#### SOURCE DATA
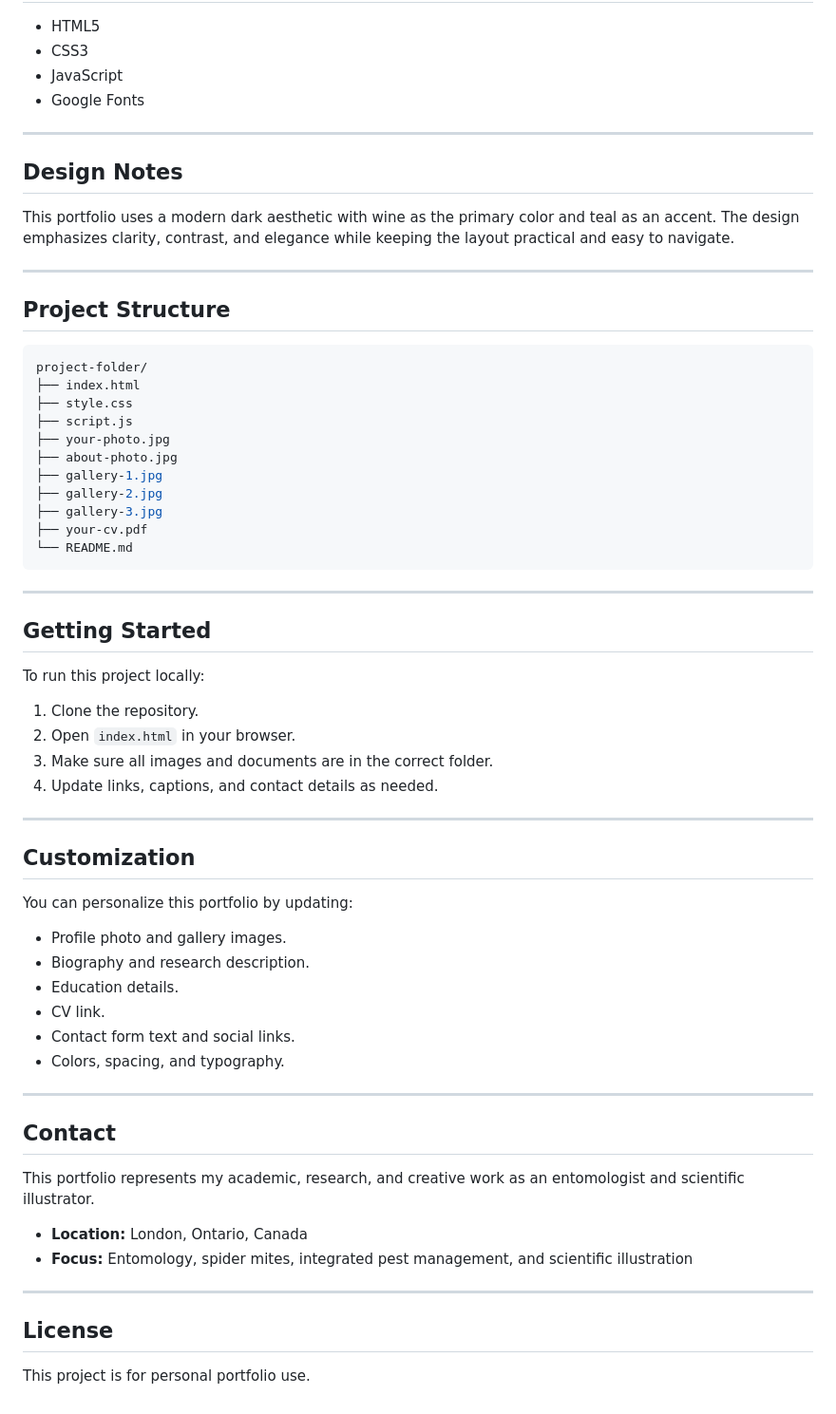
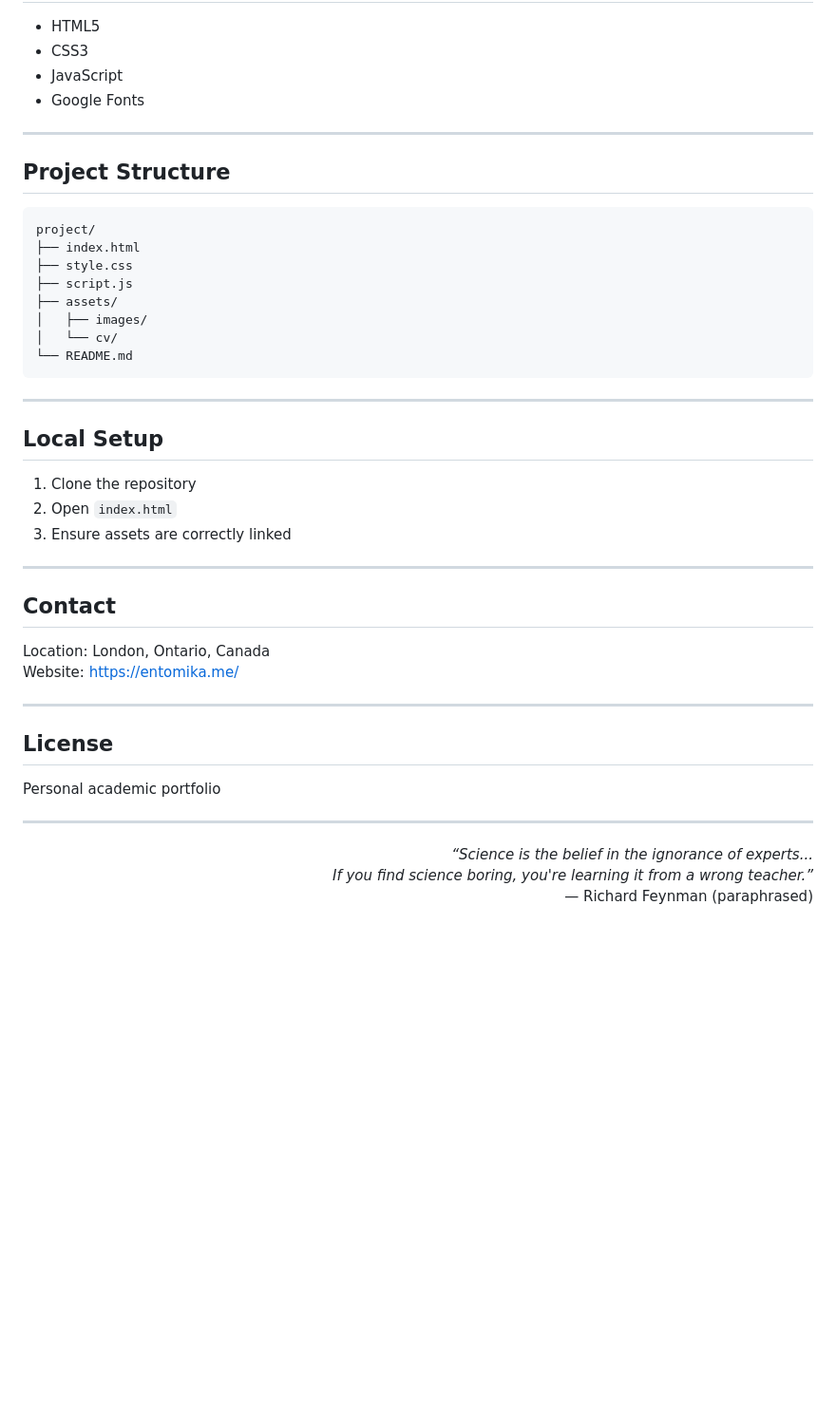
Before and after one commit to Entomika/entomika, a Markdown page: README.md, the part around one of its changes. Shown at 95% size. Drawn GitHub-style; blank space fills up the shorter version.

````diff
--- a/README.md
+++ b/README.md
@@ -88,62 +88,44 @@ The gallery features selected moments from my academic and field journey, includ
 
 ---
 
-## Design Notes
-
-This portfolio uses a modern dark aesthetic with wine as the primary color and teal as an accent. The design emphasizes clarity, contrast, and elegance while keeping the layout practical and easy to navigate.
-
----
-
 ## Project Structure
 
 ```bash
-project-folder/
+project/
 ├── index.html
 ├── style.css
 ├── script.js
-├── your-photo.jpg
-├── about-photo.jpg
-├── gallery-1.jpg
-├── gallery-2.jpg
-├── gallery-3.jpg
-├── your-cv.pdf
+├── assets/
+│   ├── images/
+│   └── cv/
 └── README.md
 ```
 
 ---
 
-## Getting Started
+## Local Setup
 
-To run this project locally:
-
-1. Clone the repository.
-2. Open `index.html` in your browser.
-3. Make sure all images and documents are in the correct folder.
-4. Update links, captions, and contact details as needed.
-
----
-
-## Customization
-
-You can personalize this portfolio by updating:
-- Profile photo and gallery images.
-- Biography and research description.
-- Education details.
-- CV link.
-- Contact form text and social links.
-- Colors, spacing, and typography.
+1. Clone the repository
+2. Open `index.html`
+3. Ensure assets are correctly linked
 
 ---
 
 ## Contact
 
-This portfolio represents my academic, research, and creative work as an entomologist and scientific illustrator.
-
-- **Location:** London, Ontario, Canada
-- **Focus:** Entomology, spider mites, integrated pest management, and scientific illustration
+Location: London, Ontario, Canada
+Website: https://entomika.me/
 
 ---
 
 ## License
 
-This project is for personal portfolio use.
+Personal academic portfolio
+
+---
+
+<p align="right"><em>
+“Science is the belief in the ignorance of experts...<br>
+If you find science boring, you're learning it from a wrong teacher.”</em><br>
+— Richard Feynman (paraphrased)
+</p>
````
Also changed, not shown: other parts of README.md (+43 -43 lines).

#### WORK REQUEST
Within this data, count the lines that include the string "Canada" and write the number with nothing else.

#### PROBLEM SOLUTION
2